According to a new study published, the EU trade agenda is set to have an overall positive impact on the EU economy and the agri-food sector.
Trade agreements are due to result in substantial increases in EU agri-food exports, with more limited increases in imports, creating a positive trade balance overall. The study also confirms that the EU’s approach to grant a limited amount of lower duty imports (through tariff rate quotas) is the best approach in terms of protecting specific vulnerable agri-food sectors in the EU.
The study carried out by the Commission’s Joint Research Centre (JRC) covers the cumulative effects of 12 trade agreements on the agri-food sector by 2030, an update of a 2016 study. A theoretical modelling exercise, the study includes trade results for the agricultural sector as a whole, and sector-specific impacts on trade, producer prices and production volumes.
Commenting on the study, Executive Vice-President responsible for trade Valdis Dombrovskis said: “The EU has always stood for open and fair trade which has enormously benefitted our economy, including agricultural producers. This study shows that we have been able to strike the right balance between offering more export opportunities to EU farmers, while protecting them from potential harmful effects of increased imports. Supporting the EU agri-food sector will continue to be a key element of the EU’s trade policy, be it through market opening, protecting traditional EU food products or defending it against dumping or other forms of unfair trade.”

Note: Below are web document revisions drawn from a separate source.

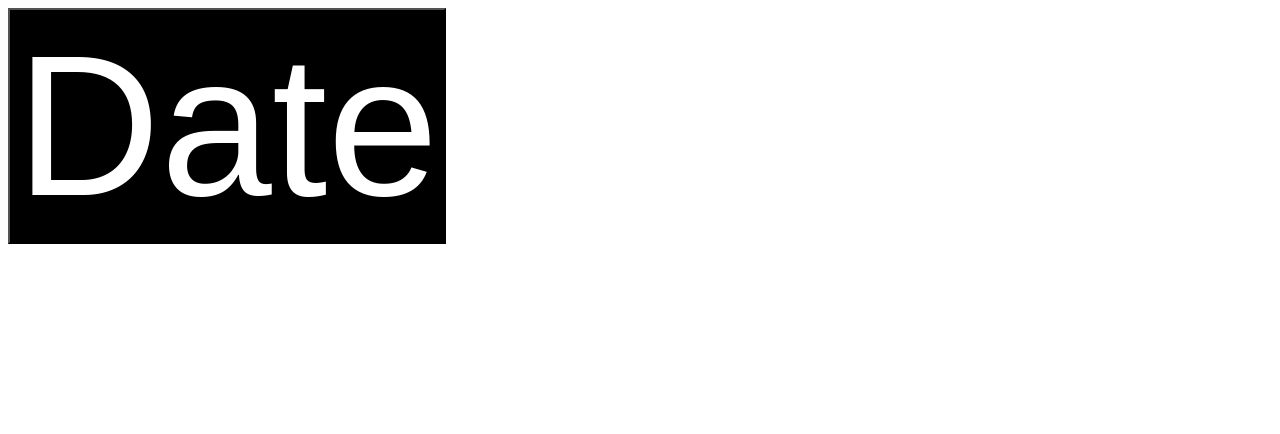
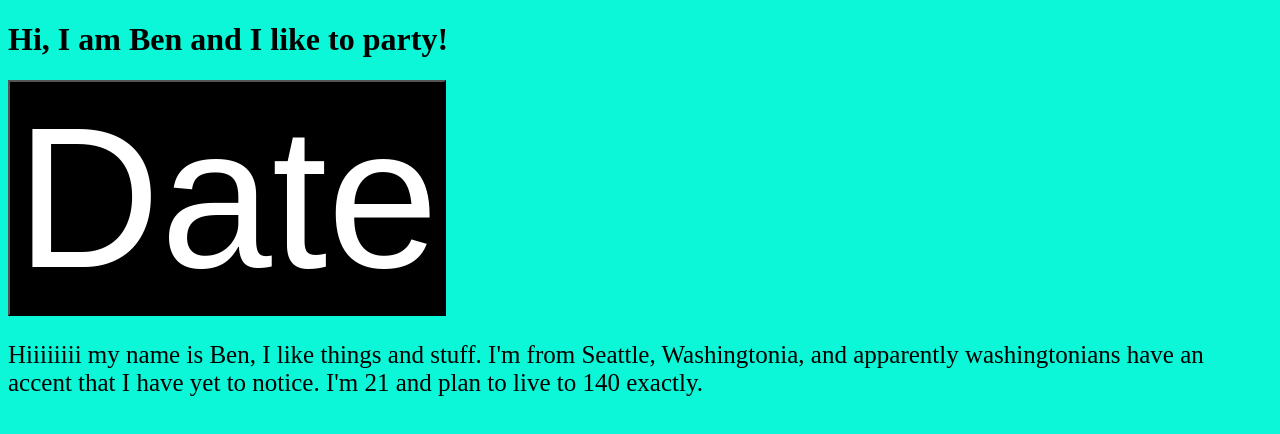
Before and after one commit to Montana-Code-School/Git2KnowYou08.1, a website: page public/ben/index.html in a window 1280 px wide. Both pictures are taken after a click on the button "Date". Drawn offline with Linux system fonts and the light colour scheme.

Commit message:
deathclock

```diff
--- a/package.json
+++ b/package.json
@@ -21,6 +21,7 @@
   "dependencies": {
     "express": "^4.16.2",
     "jquery": "^3.3.1",
+    "node": "^9.5.0",
     "nodemon": "^1.14.12",
     "path": "^0.12.7"
   }
--- a/public/ben/index.html
+++ b/public/ben/index.html
@@ -1,12 +1,16 @@
 <!DOCTYPE html>
+<link rel = "stylesheet" href = "style.css">
 <html>
   <head>
     <meta charset="utf-8">
-    <title>Super Ben</title>
+    <title>Hi. I am </title>
   </head>
   <body>
+    <h1>Hi, I am Ben and I like to party!</h1>
     <script src="index.js" charset="utf-8"></script>
-    <h1></h1>
-<p></p>
+    <p>Hiiiiiiii my name is Ben, I like things and stuff. I'm from Seattle, Washingtonia,
+      and apparently washingtonians have an accent
+    that I have yet to notice. I'm 21 and plan to live to 140 exactly.
+   </p>
   </body>
 </html>
--- a/public/ben/index.js
+++ b/public/ben/index.js
@@ -12,7 +12,13 @@ dateButton.style.backgroundImage = "url ('http://cdn6.bigcommerce.com/s-8gyotsl3
 dateButton.style.width = "auto";
 document.body.appendChild(dateButton);
 function whyNot(){
-  alert(date);
+  var birthDate = new Date ('1996-03-02T12:30:30Z')
+  var age = date - birthDate;
+  var time = age / (1000 * 60 * 60 * 24) / 365;
+  var longTime = 140 * (1000 * 60 * 60 * 24);
+  var deathTime = longTime - time;
+
+  alert(deathTime);
 }
 dateButton.addEventListener('click', whyNot);
 console.log(date);
--- a/public/ben/style.css
+++ b/public/ben/style.css
@@ -0,0 +1,6 @@
+body{
+  background-color: #0BF7D7;
+ }
+p {
+  font-size: 25px;
+}
```
Also changed, not shown: 1 other file.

Agriculture Commissioner Janusz Wojciechowski said: “The success of EU agricultural trade reflects the competitiveness of our sector. Reforms of the Common Agricultural Policy have highly contributed to this, supported by a global reputation of EU products as being safe, sustainably produced, nutritious and of high quality. This study, with more positive results than in 2016, confirms that our ambitious trade agenda helps EU farmers and food producers take full advantage of opportunities abroad while making sure we have sufficient safeguards in place for the most sensitive sectors.”
The study covers free trade agreements (FTAs) recently concluded or implemented by the EU, as well as trade agreements on the EU agenda. It includes two scenarios, an ambitious one (full tariff liberalisation of 98.5% of all products, and a partial tariff cut of 50% for the remaining products) and a more conservative one (full liberalisation of 97%, and 25% tariff cut for the others). In addition, included in the scenarios, the five concluded FTAs are modelled on the basis of the negotiated outcome. The results of the scenarios are both compared to a reference scenario of business as usual in 2030. Environmental and climate effects do not fall within the scope of today’s study, including any Green Deal related initiatives. The Sustainability Impact Assessments prepared in support of trade negotiations already provide the Commission with an in-depth analysis of the potential economic, social, human rights, and environmental impacts.
Throughout the study, findings are for 2030, with the different scenarios compared to the reference scenario of business as usual.
For both scenarios, the results show a positive impact on the EU agri-food trade balance by 2030. While EU trade partners gain market access in the EU, it also allows EU exports to grow significantly. EU agri-food exports to the 12 FTA partners are set to increase by 25% (conservative scenario) and by 29% (ambitious scenario), while imports increase by 10% (conservative) and by 13% (ambitious), both compared to the reference scenario. This corresponds to the EU total agri-food exports increasing by €4.7 billion (conservative) and by €5.5 billion (ambitious), and total agri-food imports by €3.7 billion (conservative) and €4.7 billion (ambitious).
The study confirms that the EU agricultural sector can benefit from the EU trade agenda. A comparison of the 2016 versus 2021 cumulative impact studies shows the effectiveness of tariff rate quotas in mitigating impacts on our sensitive sectors such as beef, rice or sugar. In fact, the 2016 study already informed the strategy towards Mercosur and this update can be used as an evidence base for the need for Tariff Rate Quotas in ongoing trade negotiations. Furthermore, an ambitious future Common Agriculture Policy, supporting innovation, sustainability and the competitiveness of the EU farming sector, can also contribute to minimise any negative outcomes of trade negotiations while reinforcing the positive ones.
More details on the economic assessment is available in the study, including information about the methodology and caveats.
The outcome of the study was presented yesterday to EU Ministers at the AGRIFISH Council and presented today at the European Parliament’s Committee on Agriculture and rural development.